A new report says al-Qaida is still, and will remain, the major threat to the
The report is known as a National Intelligence Estimate. Officials
this week released only what are called the key judgments of the sixteen
American intelligence agencies.
The organization led by Osama bin Laden is said to have re-established itself
as a center of worldwide Islamic terrorism. The report says al-Qaida operates
from the safety of Pakistan's tribal areas on the border with Afghanistan.
An estimate last year said al-Qaida was becoming less organized. But Ted
Gistaro, a national intelligence officer, says that appears to have changed. He
says al-Qaida has become more organized again and seeks to extend its reach,
especially with the group called al-Qaida in Iraq.
The report says al-Qaida is expected to intensify efforts to put operatives
in the United States. But it also says increased worldwide efforts to fight

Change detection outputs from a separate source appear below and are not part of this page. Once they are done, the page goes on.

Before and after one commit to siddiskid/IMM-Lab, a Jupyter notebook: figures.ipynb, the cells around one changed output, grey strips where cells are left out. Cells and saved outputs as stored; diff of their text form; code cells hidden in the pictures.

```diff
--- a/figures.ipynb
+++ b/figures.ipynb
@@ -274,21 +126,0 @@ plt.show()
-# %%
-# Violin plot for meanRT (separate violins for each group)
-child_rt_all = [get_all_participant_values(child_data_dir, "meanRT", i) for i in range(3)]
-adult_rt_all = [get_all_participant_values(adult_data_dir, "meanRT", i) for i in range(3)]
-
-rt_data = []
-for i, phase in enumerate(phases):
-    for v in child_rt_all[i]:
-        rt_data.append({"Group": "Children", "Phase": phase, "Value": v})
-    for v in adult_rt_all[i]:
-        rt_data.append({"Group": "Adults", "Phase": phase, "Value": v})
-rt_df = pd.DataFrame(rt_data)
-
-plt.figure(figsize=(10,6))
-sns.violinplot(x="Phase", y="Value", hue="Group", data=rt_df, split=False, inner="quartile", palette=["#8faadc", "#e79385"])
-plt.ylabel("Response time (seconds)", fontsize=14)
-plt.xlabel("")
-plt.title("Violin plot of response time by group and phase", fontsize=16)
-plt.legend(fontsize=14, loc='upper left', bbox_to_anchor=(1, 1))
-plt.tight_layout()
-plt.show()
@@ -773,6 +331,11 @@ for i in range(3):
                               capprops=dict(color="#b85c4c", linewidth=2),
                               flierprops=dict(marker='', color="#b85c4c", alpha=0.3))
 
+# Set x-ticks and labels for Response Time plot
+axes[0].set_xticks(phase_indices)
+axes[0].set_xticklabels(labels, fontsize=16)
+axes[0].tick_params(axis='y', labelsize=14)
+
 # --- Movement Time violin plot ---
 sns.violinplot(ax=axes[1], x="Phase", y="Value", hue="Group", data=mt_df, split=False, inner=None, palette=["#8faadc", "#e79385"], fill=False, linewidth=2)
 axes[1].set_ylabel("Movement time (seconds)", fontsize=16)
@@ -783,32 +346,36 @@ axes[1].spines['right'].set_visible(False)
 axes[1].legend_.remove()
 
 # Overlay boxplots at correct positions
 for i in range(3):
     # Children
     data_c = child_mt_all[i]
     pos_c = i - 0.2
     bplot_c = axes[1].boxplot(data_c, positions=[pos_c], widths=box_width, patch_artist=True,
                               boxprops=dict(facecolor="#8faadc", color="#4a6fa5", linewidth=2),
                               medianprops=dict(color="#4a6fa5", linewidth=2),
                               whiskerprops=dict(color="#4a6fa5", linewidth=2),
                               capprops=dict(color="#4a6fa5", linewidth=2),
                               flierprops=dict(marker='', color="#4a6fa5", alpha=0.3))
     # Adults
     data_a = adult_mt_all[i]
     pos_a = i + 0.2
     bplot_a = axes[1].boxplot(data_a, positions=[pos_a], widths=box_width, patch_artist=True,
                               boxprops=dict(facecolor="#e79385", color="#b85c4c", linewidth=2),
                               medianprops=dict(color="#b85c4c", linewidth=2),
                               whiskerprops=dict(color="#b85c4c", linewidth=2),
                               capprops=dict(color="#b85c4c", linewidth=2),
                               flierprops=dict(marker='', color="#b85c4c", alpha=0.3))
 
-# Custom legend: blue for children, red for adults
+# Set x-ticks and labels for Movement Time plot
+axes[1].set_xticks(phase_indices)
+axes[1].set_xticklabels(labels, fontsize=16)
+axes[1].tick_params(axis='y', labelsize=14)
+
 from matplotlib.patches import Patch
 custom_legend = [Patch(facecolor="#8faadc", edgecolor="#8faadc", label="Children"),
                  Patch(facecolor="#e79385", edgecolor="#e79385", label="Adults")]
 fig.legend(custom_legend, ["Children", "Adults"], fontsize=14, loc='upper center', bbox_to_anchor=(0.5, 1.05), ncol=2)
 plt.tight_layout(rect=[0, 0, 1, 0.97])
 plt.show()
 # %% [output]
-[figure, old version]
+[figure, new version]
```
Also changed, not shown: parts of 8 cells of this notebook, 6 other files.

terrorism have restricted the group's ability to attack the United States
homeland again. It says terrorist groups now see the country as a harder target
to strike than on September eleventh, two thousand one.
President Bush, commenting on the report, said al-Qaida is strong today, but
not nearly as strong as before the September eleventh attacks. He says the
reason why is because of efforts, in his words, "to defeat them where we find
Peter Zeihan is with Stratfor, a private intelligence company in Texas. He
agrees that al-Qaida leaders want to launch another major attack in the United
States. But he believes they lack the ability.
Another finding is that Hezbollah in Lebanon may be more likely to consider
attacking the United States over the next three years. The report says this is
possible if it sees the United States as a direct threat to the group or Iran.
In Congress, lawmakers from both parties used the intelligence estimate to
support their arguments over Iraq war policy. Republicans said the report shows
the continued need to fight al-Qaida in Iraq. Democrats said it shows the war
has created new terrorists while permitting al-Qaida to re-organize in Pakistan.
On Wednesday, Republican senators blocked an attempt to withdraw troops from
Iraq by April. This followed an all-night debate called by Democratic leaders to
persuade more Republicans to support it.
Lawmakers are expected to return to the Iraq debate in September. Congress
wants the American ambassador and top commander in Iraq to report then on the
progress of the recent troop increase.
For Americans, not all safety concerns involve terrorism. There is growing
debate about the safety of imported goods. Attention has centered on China after
recalls of a number of products made there.
On Wednesday, President Bush directed a group of cabinet members to look for
ways to make sure food and other imports are safe. They have sixty days,
possibly longer, to identify steps that can be taken without adding new costs.
And that's IN THE NEWS in VOA Special English, written by Brianna Blake. I'm